It might be hoped that the candidate selection process to fill a plush role as NSW Senior Trade Commissioner in New York is as grubby as things get in the state’s politics, but that’s probably too optimistic.
The process that led to the appointment of colourful former deputy premier John Barilaro to the role was outrageous to many, if only because Mr Barilaro effectively created the position while a minister. But the treatment of the original preferred candidate for the role, former Investment NSW deputy secretary Jenny West, is even more shocking.
The sorry details that have emerged this week through an upper house inquiry into the fiasco are an embarrassment to everyone involved, and that includes millions of NSW taxpayers who pay for puffed-up trade positions.
It is precisely this kind of behaviour – gormless, entitled, and unthinking – that signals when a government is cooked. It’s a shame.
But while we are asking the questions about how the just-resigned former Trade minister John Barilaro came to be appointed to a highly paid and highly prized post in New York, we should also ask why the position exists in the first place.
These state government trade positions are a bit of an embarrassment and make a joke of the dubious notion of a Team Australia.
Under the structure of these state trade missions, Australia presents itself to the world not so much as a nation, but as a series of loosely connected, tin-pot city-states.
A former colleague, who spent years watching this behaviour from a posting in China, described this behaviour as like a noisy pack of seagulls fighting over a potato chip at Bondi: It’s lot less glamourous than it looks.
If Australia is to take advantage of the tremendous opportunities on offer right now, it can’t afford that kind of mindlessness. Not if the nation is to succeed in building new capabilities at scale, and creating new industries.
In trade, Australia must surely present our credentials to the world as one. Of course, the states have a role to play in putting a best foot forward – but it surely must be in a role subservient to the Commonwealth.
The same is true on Industry policy, where the states must follow – broadly at least – the lead of the Commonwealth. We don’t have the resources to waste in this country duplicating redundant state-funded capability across multiple locations.
NSW has made great strides in building digital service infrastructure, leading the way in Australia.
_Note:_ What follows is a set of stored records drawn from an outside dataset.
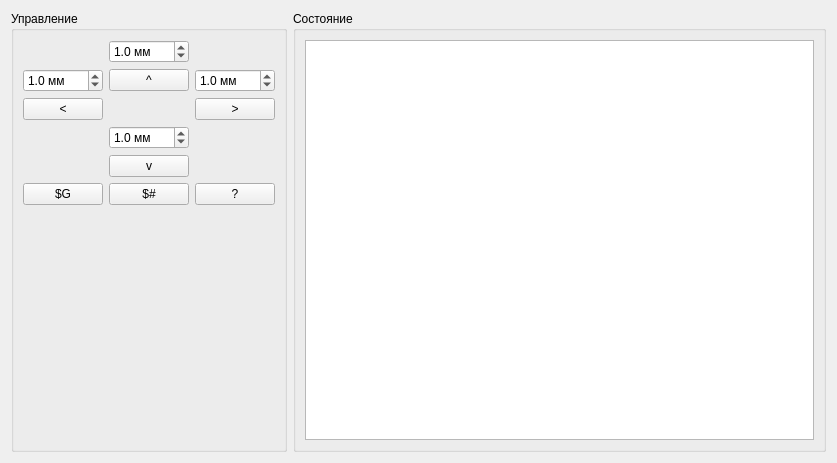
Old version of the form movewidget.ui in the repository igrekus/board_cutter.
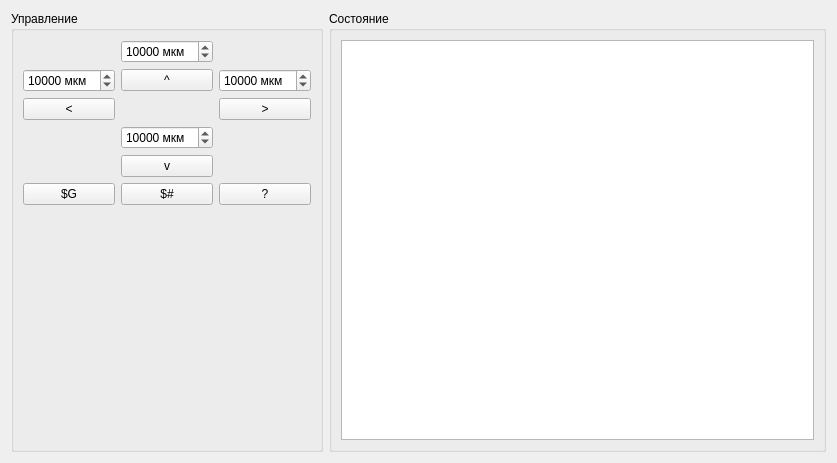
New version of the form.

Commit message: feat: implement axial movement logic and GUI controls

The edit to the form file:
```diff
--- a/movewidget.ui
+++ b/movewidget.ui
@@ -37,44 +37,6 @@
         <property name="sizeConstraint">
          <enum>QLayout::SetFixedSize</enum>
         </property>
-        <item row="0" column="1">
-         <widget class="QDoubleSpinBox" name="spinUp">
-          <property name="sizePolicy">
-           <sizepolicy hsizetype="Minimum" vsizetype="Fixed">
-            <horstretch>0</horstretch>
-            <verstretch>0</verstretch>
-           </sizepolicy>
-          </property>
-          <property name="suffix">
-           <string> мм</string>
-          </property>
-          <property name="decimals">
-           <number>1</number>
-          </property>
-          <property name="value">
-           <double>1.000000000000000</double>
-          </property>
-         </widget>
-        </item>
-        <item row="1" column="0">
-         <widget class="QDoubleSpinBox" name="spinLeft">
-          <property name="sizePolicy">
-           <sizepolicy hsizetype="Minimum" vsizetype="Fixed">
-            <horstretch>0</horstretch>
-            <verstretch>0</verstretch>
-           </sizepolicy>
-          </property>
-          <property name="suffix">
-           <string> мм</string>
-          </property>
-          <property name="decimals">
-           <number>1</number>
-          </property>
-          <property name="value">
-           <double>1.000000000000000</double>
-          </property>
-         </widget>
-        </item>
         <item row="1" column="1">
          <widget class="QPushButton" name="btnUp">
           <property name="sizePolicy">
@@ -88,25 +50,6 @@
           </property>
          </widget>
         </item>
-        <item row="1" column="2">
-         <widget class="QDoubleSpinBox" name="spinRight">
-          <property name="sizePolicy">
-           <sizepolicy hsizetype="Minimum" vsizetype="Fixed">
-            <horstretch>0</horstretch>
-            <verstretch>0</verstretch>
-           </sizepolicy>
-          </property>
-          <property name="suffix">
-           <string> мм</string>
-          </property>
-          <property name="decimals">
-           <number>1</number>
-          </property>
-          <property name="value">
-           <double>1.000000000000000</double>
-          </property>
-         </widget>
-        </item>
         <item row="2" column="0">
          <widget class="QPushButton" name="btnLeft">
           <property name="sizePolicy">
@@ -133,25 +76,6 @@
           </property>
          </widget>
         </item>
-        <item row="3" column="1">
-         <widget class="QDoubleSpinBox" name="spnDown">
-          <property name="sizePolicy">
-           <sizepolicy hsizetype="Minimum" vsizetype="Fixed">
-            <horstretch>0</horstretch>
-            <verstretch>0</verstretch>
-           </sizepolicy>
-          </property>
-          <property name="suffix">
-           <string> мм</string>
-          </property>
-          <property name="decimals">
-           <number>1</number>
-          </property>
-          <property name="value">
-           <double>1.000000000000000</double>
-          </property>
-         </widget>
-        </item>
         <item row="4" column="1">
          <widget class="QPushButton" name="btnDown">
           <property name="sizePolicy">
@@ -165,6 +89,94 @@
           </property>
          </widget>
         </item>
+        <item row="1" column="2">
+         <widget class="QSpinBox" name="spinRight">
+          <property name="sizePolicy">
+           <sizepolicy hsizetype="Minimum" vsizetype="Fixed">
+            <horstretch>0</horstretch>
+            <verstretch>0</verstretch>
+           </sizepolicy>
+          </property>
+          <property name="suffix">
+           <string> мкм</string>
+          </property>
+          <property name="maximum">
+           <number>1000000</number>
+          </property>
+          <property name="singleStep">
+           <number>1000</number>
+          </property>
+          <property name="value">
+           <number>10000</number>
+          </property>
+         </widget>
+        </item>
+        <item row="0" column="1">
+         <widget class="QSpinBox" name="spinUp">
+          <property name="sizePolicy">
+           <sizepolicy hsizetype="Minimum" vsizetype="Fixed">
+            <horstretch>0</horstretch>
+            <verstretch>0</verstretch>
+           </sizepolicy>
+          </property>
+          <property name="suffix">
+           <string> мкм</string>
+          </property>
+          <property name="maximum">
+           <number>1000000</number>
+          </property>
+          <property name="singleStep">
+           <number>1000</number>
+          </property>
+          <property name="value">
+           <number>10000</number>
+          </property>
+         </widget>
+        </item>
+        <item row="1" column="0">
+         <widget class="QSpinBox" name="spinLeft">
+          <property name="sizePolicy">
+           <sizepolicy hsizetype="Minimum" vsizetype="Fixed">
+            <horstretch>0</horstretch>
+            <verstretch>0</verstretch>
+           </sizepolicy>
+          </property>
+          <property name="suffix">
+           <string> мкм</string>
+          </property>
+          <property name="maximum">
+           <number>1000000</number>
+          </property>
+          <property name="singleStep">
+           <number>1000</number>
+          </property>
+          <property name="value">
+           <number>10000</number>
+          </property>
+         </widget>
+        </item>
+        <item row="3" column="1">
+         <widget class="QSpinBox" name="spinDown">
+          <property name="sizePolicy">
+           <sizepolicy hsizetype="Minimum" vsizetype="Fixed">
+            <horstretch>0</horstretch>
+            <verstretch>0</verstretch>
+           </sizepolicy>
+          </property>
+          <property name="suffix">
+           <string> мкм</string>
+          </property>
+          <property name="maximum">
+           <number>1000000</number>
+          </property>
+          <property name="singleStep">
+           <number>1000</number>
+          </property>
+          <property name="value">
+           <number>10000</number>
+          </property>
+         </widget>
+        </item>
        </layout>
       </item>
       <item>
```
The commit also changes 3 other files.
Where other governments have struggled badly, NSW has been an exemplar.
In digital government, the work and ongoing support of Premier Dom Perrottet ever since he was Finance minister, in partnership with Australia’s most effective digital champion Victor Dominello, has been outstanding.
What a shame that the ugliness of the Barilaro appointment now threatens that digital government leadership.
For those outside of NSW, here’s a quick recap of how John Barilaro came to be appointed to the $500,000-a-year New York trade post here.
And how Investment NSW deputy secretary Jenny West had earlier been appointed to the role – complete with a signed note from then-premier Gladys Berejiklian – only to have the appointment rescinded, with a new process put in place that led to her former minister John Barilaro being given the job.
It would be a giant leap to suggest that anything good could come of this embarrassing process. But maybe if it puts a spotlight on the way the state governments approach the world, that would not be a bad thing.
Do you know more? Contact James Riley via Email.